## Assignment
Print every record exactly, omitting all pictures.

(Change detection outputs)
....

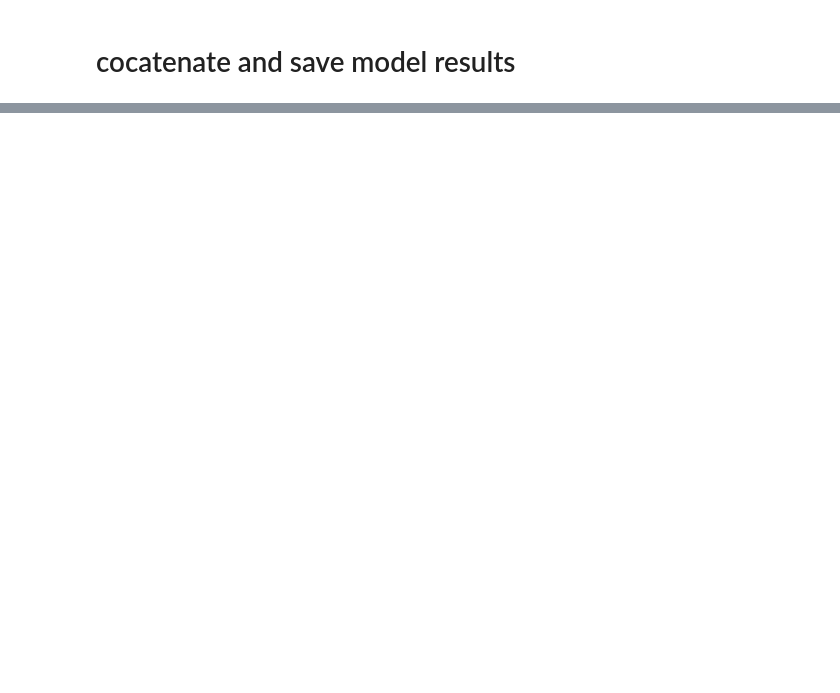
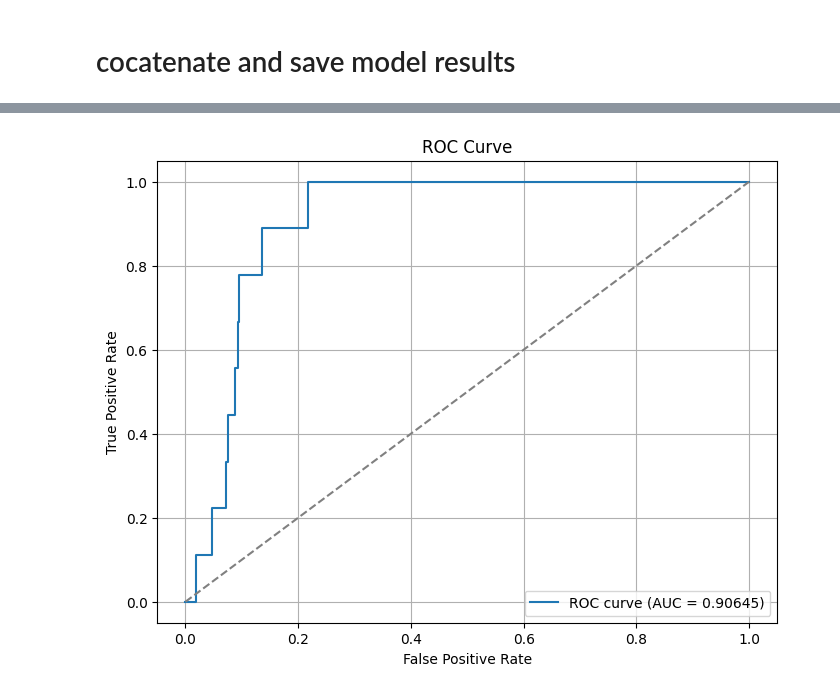
Before and after one commit to vberdejoespinola/translate-text-classifier-spanish, a Jupyter notebook: scripts/3.model_training.ipynb, the cells around one changed output, grey strips where cells are left out. Drawn from its saved outputs; the diff is of its cells as text; code cells hidden in the pictures; blank space fills up the shorter version.

```diff
--- a/scripts/3.model_training.ipynb
+++ b/scripts/3.model_training.ipynb
@@ -315,0 +652,20 @@ res.to_csv('../results/model_scores/model_scores.csv')
+# %%
+from sklearn.metrics import roc_curve, roc_auc_score
+import matplotlib.pyplot as plt
+
+# True labels and predicted probabilities for the positive class
+fpr, tpr, thresholds = roc_curve(y_test, y_pred_ts_p)
+auc_score = roc_auc_score(y_test, y_pred_ts_p)
+
+plt.figure(figsize=(8,6))
+plt.plot(fpr, tpr, label=f'ROC curve (AUC = {auc_score:.5f})')
+plt.plot([0,1], [0,1], linestyle='--', color='gray')
+plt.xlabel('False Positive Rate')
+plt.ylabel('True Positive Rate')
+plt.title('ROC Curve')
+plt.legend()
+plt.grid(True)
+plt.savefig('../results/v2/roc_curve_logreg.png', dpi=300, bbox_inches='tight')
+plt.show()
+# %% [output]
+[figure, added]
```
Also changed, not shown: parts of 39 cells of this notebook, 13 other files.
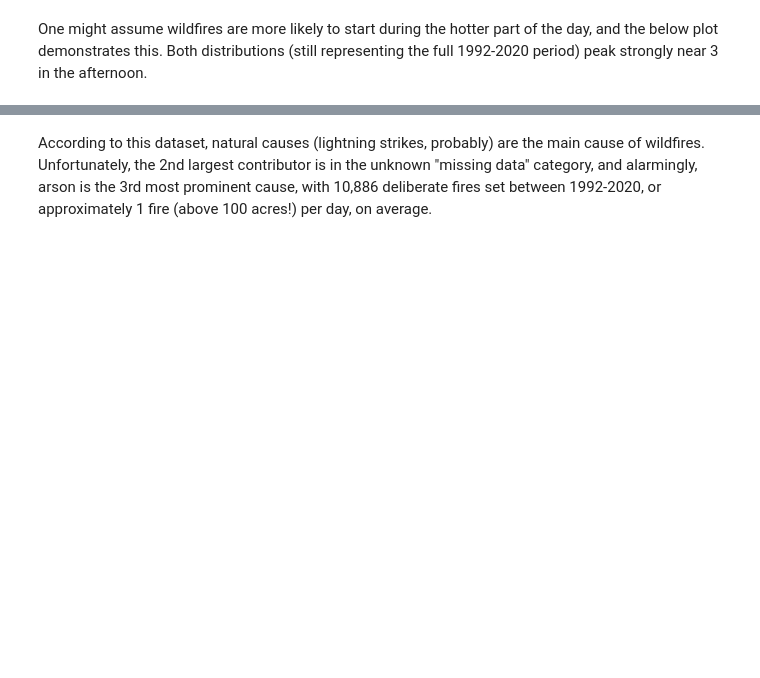
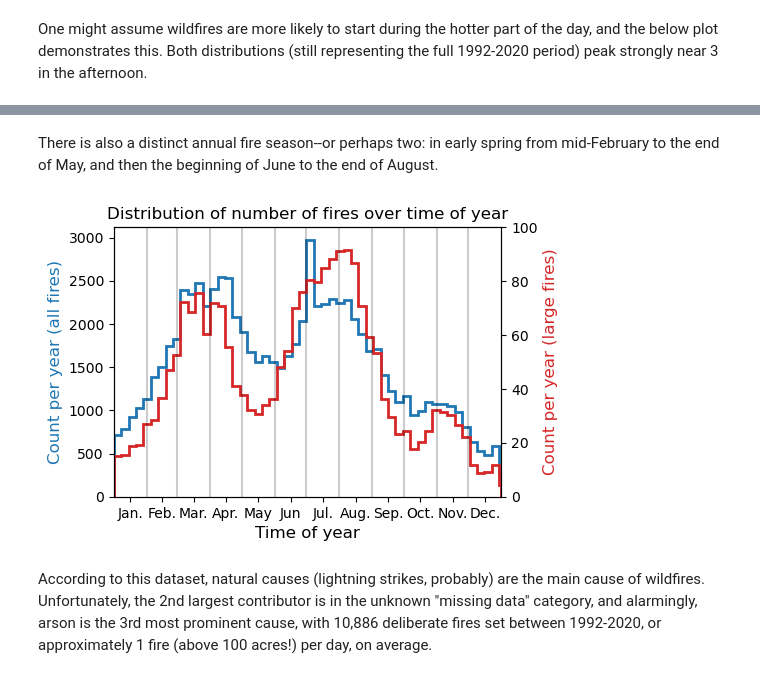
Before and after one commit to rucskajj/Data-Science-Projects, a Jupyter notebook: _sources/US_Wildfires_Analysis.ipynb, the cells around one changed output, grey strips where cells are left out. Drawn from its saved outputs; the diff is of its cells as text; code cells hidden in the pictures; blank space fills up the shorter version.

```diff
--- a/_sources/US_Wildfires_Analysis.ipynb
+++ b/_sources/US_Wildfires_Analysis.ipynb
@@ -111,3 +115,40 @@ plt.show()
+# %% [markdown]
+There is also a distinct annual fire season--or perhaps two: in early spring from mid-February to the end of May, and then the beginning of June to the end of August.
+# %%
+discday = df['DISCOVERY_DOY'].replace('', np.nan).dropna().astype('int64')
+discday_lf = df_lrg['DISCOVERY_DOY'].replace('', np.nan).dropna().astype('int64')
+
+days_in_months = [31, 29, 31, 30, 31, 30, 31, 31, 30, 31, 30, 31] # Setting Feb = 29 days
+month_bins = np.concatenate([[0],np.cumsum(days_in_months)])
+month_ticks = (0.5*(month_bins[1::]-month_bins[0:-1:])+month_bins[0:-1:])
+week_bins = np.arange(0,372,7)
+week_bins[-1] = 366
+
+fig, ax = plt.subplots(figsize=[5,3.5])
+
+norm = 28 # to get bin values in number of fires per year
+hist, bin_edges = np.histogram(discday, bins=week_bins)
+ax.stairs(hist/norm, bin_edges, lw=2, color='C0')
+ax.set_ylabel("Count per year (all fires)", fontsize=12, color='C0')
+
+ax2=ax.twinx()
+hist, bin_edges = np.histogram(discday_lf, bins=week_bins)
+ax2.stairs(hist/norm, bin_edges, lw=2, color='C3')
+ax2.set_ylabel("Count per year (large fires)", fontsize=12, color='C3')
+
+for mb in month_bins[1:-1]:
+    ax2.vlines(mb, 0, 100, color='k', ls='-', alpha=0.2, zorder=1)
+ax2.set_ylim([0,100])
+
+ax.set_xlim(0,366)
+ax.set_xticks(month_ticks)
+ax.set_xticklabels(["Jan.","Feb.","Mar.","Apr.","May","Jun","Jul.","Aug.","Sep.","Oct.","Nov.","Dec."])
+ax.set_xlabel('Time of year', fontsize=12)
+ax.set_title('Distribution of number of fires over time of year')
+
+plt.show()
+# %% [output]
+[figure, added]
 # %% [markdown]
 According to this dataset, natural causes (lightning strikes, probably) are the main cause of wildfires. Unfortunately, the 2nd largest contributor is in the unknown "missing data" category, and alarmingly, arson is the 3rd most prominent cause, with 10,886 deliberate fires set between 1992-2020, or approximately 1 fire (above 100 acres!) per day, on average.
 # %%
```
Also changed, not shown: parts of 3 cells of this notebook, 14 other files.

....

## Exercise solution
Before and after one commit to vberdejoespinola/translate-text-classifier-spanish, a Jupyter notebook: scripts/3.model_training.ipynb, the cells around one changed output, grey strips where cells are left out. Drawn from its saved outputs; the diff is of its cells as text; code cells hidden in the pictures; blank space fills up the shorter version.

```diff
--- a/scripts/3.model_training.ipynb
+++ b/scripts/3.model_training.ipynb
@@ -315,0 +652,20 @@ res.to_csv('../results/model_scores/model_scores.csv')
+# %%
+from sklearn.metrics import roc_curve, roc_auc_score
+import matplotlib.pyplot as plt
+
+# True labels and predicted probabilities for the positive class
+fpr, tpr, thresholds = roc_curve(y_test, y_pred_ts_p)
+auc_score = roc_auc_score(y_test, y_pred_ts_p)
+
+plt.figure(figsize=(8,6))
+plt.plot(fpr, tpr, label=f'ROC curve (AUC = {auc_score:.5f})')
+plt.plot([0,1], [0,1], linestyle='--', color='gray')
+plt.xlabel('False Positive Rate')
+plt.ylabel('True Positive Rate')
+plt.title('ROC Curve')
+plt.legend()
+plt.grid(True)
+plt.savefig('../results/v2/roc_curve_logreg.png', dpi=300, bbox_inches='tight')
+plt.show()
+# %% [output]
+[figure, added]
```
Also changed, not shown: parts of 39 cells of this notebook, 13 other files.
Before and after one commit to rucskajj/Data-Science-Projects, a Jupyter notebook: _sources/US_Wildfires_Analysis.ipynb, the cells around one changed output, grey strips where cells are left out. Drawn from its saved outputs; the diff is of its cells as text; code cells hidden in the pictures; blank space fills up the shorter version.

```diff
--- a/_sources/US_Wildfires_Analysis.ipynb
+++ b/_sources/US_Wildfires_Analysis.ipynb
@@ -111,3 +115,40 @@ plt.show()
+# %% [markdown]
+There is also a distinct annual fire season--or perhaps two: in early spring from mid-February to the end of May, and then the beginning of June to the end of August.
+# %%
+discday = df['DISCOVERY_DOY'].replace('', np.nan).dropna().astype('int64')
+discday_lf = df_lrg['DISCOVERY_DOY'].replace('', np.nan).dropna().astype('int64')
+
+days_in_months = [31, 29, 31, 30, 31, 30, 31, 31, 30, 31, 30, 31] # Setting Feb = 29 days
+month_bins = np.concatenate([[0],np.cumsum(days_in_months)])
+month_ticks = (0.5*(month_bins[1::]-month_bins[0:-1:])+month_bins[0:-1:])
+week_bins = np.arange(0,372,7)
+week_bins[-1] = 366
+
+fig, ax = plt.subplots(figsize=[5,3.5])
+
+norm = 28 # to get bin values in number of fires per year
+hist, bin_edges = np.histogram(discday, bins=week_bins)
+ax.stairs(hist/norm, bin_edges, lw=2, color='C0')
+ax.set_ylabel("Count per year (all fires)", fontsize=12, color='C0')
+
+ax2=ax.twinx()
+hist, bin_edges = np.histogram(discday_lf, bins=week_bins)
+ax2.stairs(hist/norm, bin_edges, lw=2, color='C3')
+ax2.set_ylabel("Count per year (large fires)", fontsize=12, color='C3')
+
+for mb in month_bins[1:-1]:
+    ax2.vlines(mb, 0, 100, color='k', ls='-', alpha=0.2, zorder=1)
+ax2.set_ylim([0,100])
+
+ax.set_xlim(0,366)
+ax.set_xticks(month_ticks)
+ax.set_xticklabels(["Jan.","Feb.","Mar.","Apr.","May","Jun","Jul.","Aug.","Sep.","Oct.","Nov.","Dec."])
+ax.set_xlabel('Time of year', fontsize=12)
+ax.set_title('Distribution of number of fires over time of year')
+
+plt.show()
+# %% [output]
+[figure, added]
 # %% [markdown]
 According to this dataset, natural causes (lightning strikes, probably) are the main cause of wildfires. Unfortunately, the 2nd largest contributor is in the unknown "missing data" category, and alarmingly, arson is the 3rd most prominent cause, with 10,886 deliberate fires set between 1992-2020, or approximately 1 fire (above 100 acres!) per day, on average.
 # %%
```
Also changed, not shown: parts of 3 cells of this notebook, 14 other files.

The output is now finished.